In terms of the interest rates, the Russian ruble is indeed one of the most attractive currencies in the market. In fact, by holding short USD/RUB positions traders can potentially earn around 4% annual interest from the brokerage firms.
However, as we can observe from the above diagram, three years ago, the USD/RUB pair was trading close to the 57.50 level. Initially, the Russian currency has made some gains, with the pair falling all the way down to the 55 level. However, from spring 2018, the US dollar has regained its losses and after more than two years of steady gains has reached the 76.50 level against the Russian ruble. Obviously, this was not the case in a straight line. In fact, there were at least three occasions, when the pair has faced a sharp correction.
However, the fact of the matter is that, despite those types of corrections, the USD/RUB pair still trades 33% higher than three years ago, which clearly demonstrates that the Russian ruble is in a long-term decline. Consequently, holding a short USD/RUB or EUR/RUB position for an extended period can be very risky and can lead to some losses in terms of the trading capital.
At this point, it is also worth noting that the USD/RUB pair is not the only example of the long-term depreciation of the emerging-market currency against the major currency. Here, on this daily USD/MXN chart we can look at another example of such a scenario:
As we can notice from the above diagram, three years ago, the USD/MXN pair was trading close to the 19 level. The US dollar did make some gains during the subsequent months and years, but it was during the outbreak of the COVID-19 pandemic which has seen the largest gains from USD/MXN, which has reached the 25.40 level by March 2020.
Since then, the Mexican peso got some breathing space from the market and started to regain some of its recent losses. As a result of this latest trend, the USD/MXN pair has reached the 20.90 level by October 2020. This means that the USD/MXN pair still trades 10% higher than at the beginning of this period.
As we can see from those examples, opening short positions with exotic currency pairs and holding them for an extended period can present a significant risk for the market participants.

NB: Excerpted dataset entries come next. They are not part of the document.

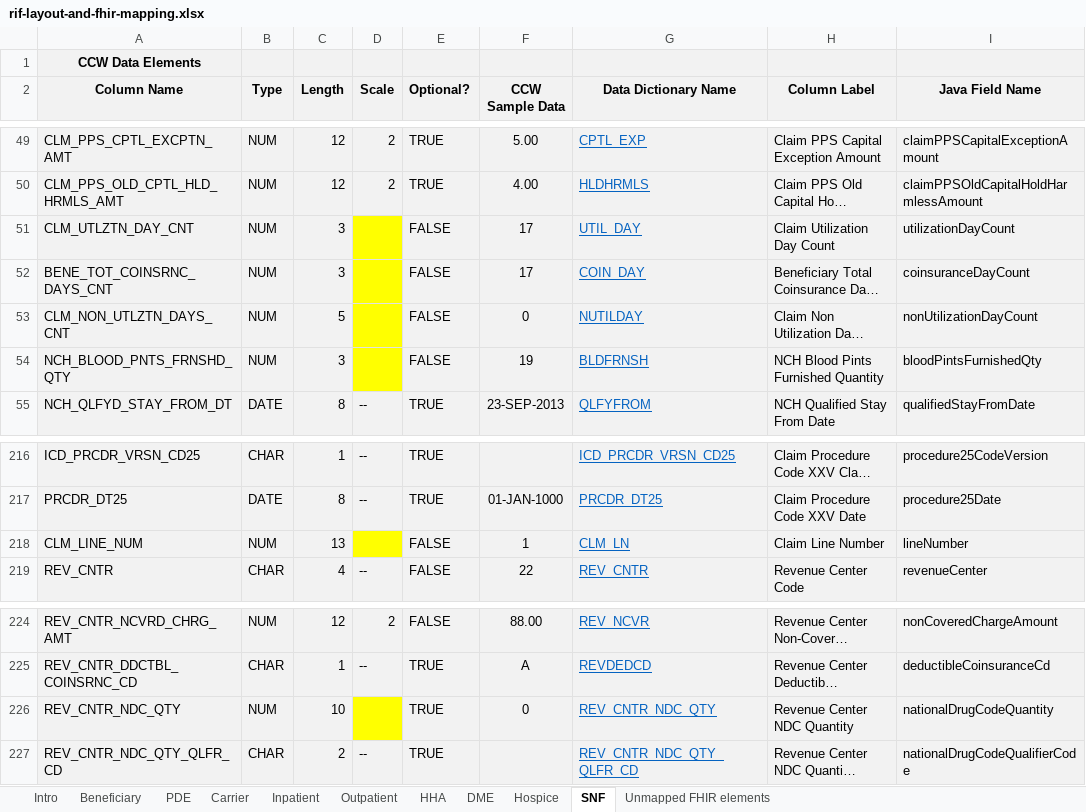
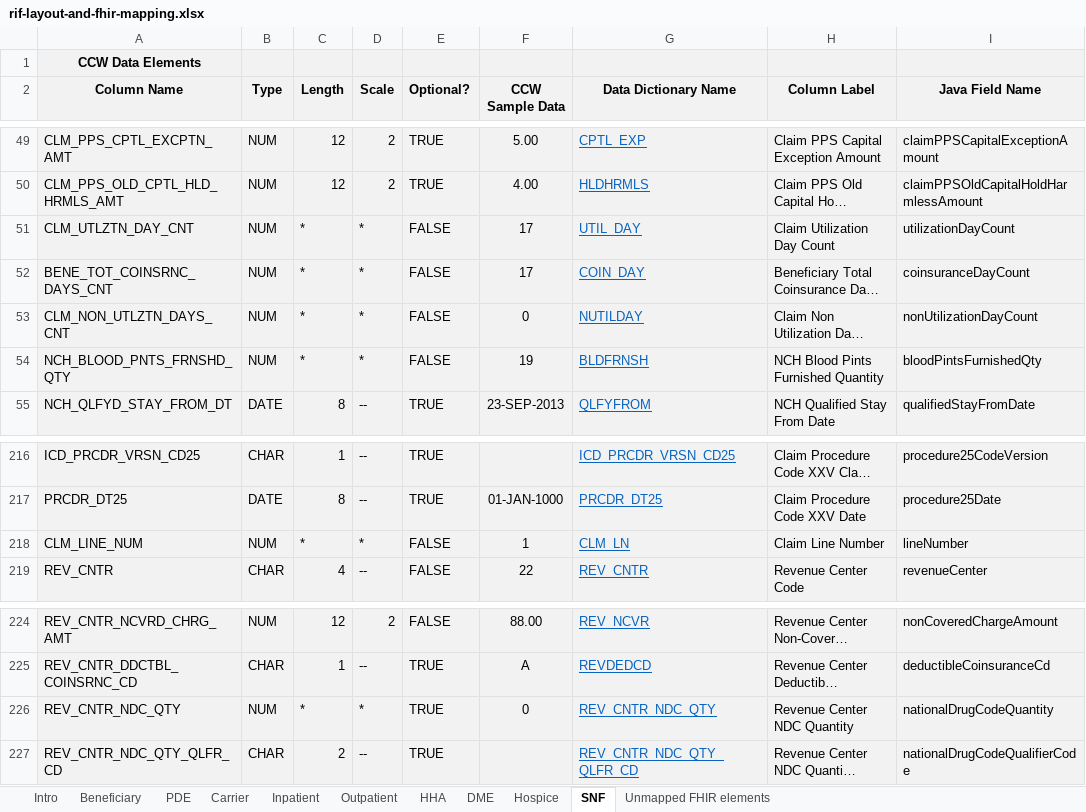
Before and after one commit to CMSgov/beneficiary-fhir-data, an Excel workbook: bluebutton-data-model-rif/src/main/java/gov/hhs/cms/bluebutton/data/model/rif/rif-layout-and-fhir-mapping.xlsx, sheet SNF, drawn as a sheet; only a part is shown, gaps mark what is left out; long unchanged cells end in …; values as stored, in another font and other column widths than the file's, no borders; the diff names each change by its address in the sheet, - before the commit and + after, or states it on an @@ line.

Commit message:
Applied the "*" precision and scale changes that I'd been discussing with Matt.
CBBD-280

```diff
--- a/bluebutton-data-model-rif/src/main/java/gov/hhs/cms/bluebutton/data/model/rif/rif-layout-and-fhir-mapping.xlsx (sheet SNF)
+++ b/bluebutton-data-model-rif/src/main/java/gov/hhs/cms/bluebutton/data/model/rif/rif-layout-and-fhir-mapping.xlsx (sheet SNF)
-C51:C52 (Length): 3
+C51:C52 (Length): *
-D51:D54 (Scale): (empty)
+D51:D54 (Scale): *
-D51:D54 fill: #FFFF00
+D51:D54 fill: #F2F2F2
-C53 (Length): 5
+C53 (Length): *
-C54 (Length): 3
+C54 (Length): *
-C218 (Length): 13
+C218 (Length): *
-D218 (Scale): (empty)
+D218 (Scale): *
-D218 fill: #FFFF00
+D218 fill: #F2F2F2
-C226 (Length): 10
+C226 (Length): *
-D226 (Scale): (empty)
+D226 (Scale): *
-D226 fill: #FFFF00
+D226 fill: #F2F2F2
```
Also changed, not shown: sheet Inpatient, sheet Hospice, sheet HHA, sheet DME, sheet Outpatient, sheet PDE.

By Konstantin Rabin of toponlineforexbrokers.com - a website reviewing online trading brokers.
Related Articles on FOREX
The euro US dollar exchange rate is consolidating losses on Monday. The pair settled over 1% lower a...
The euro US dollar exchange rate is extending losses for a third straight session. The pair settled ...
Pound popped in morning London dealing after BoE Governor poured cold water on the notion of negativ...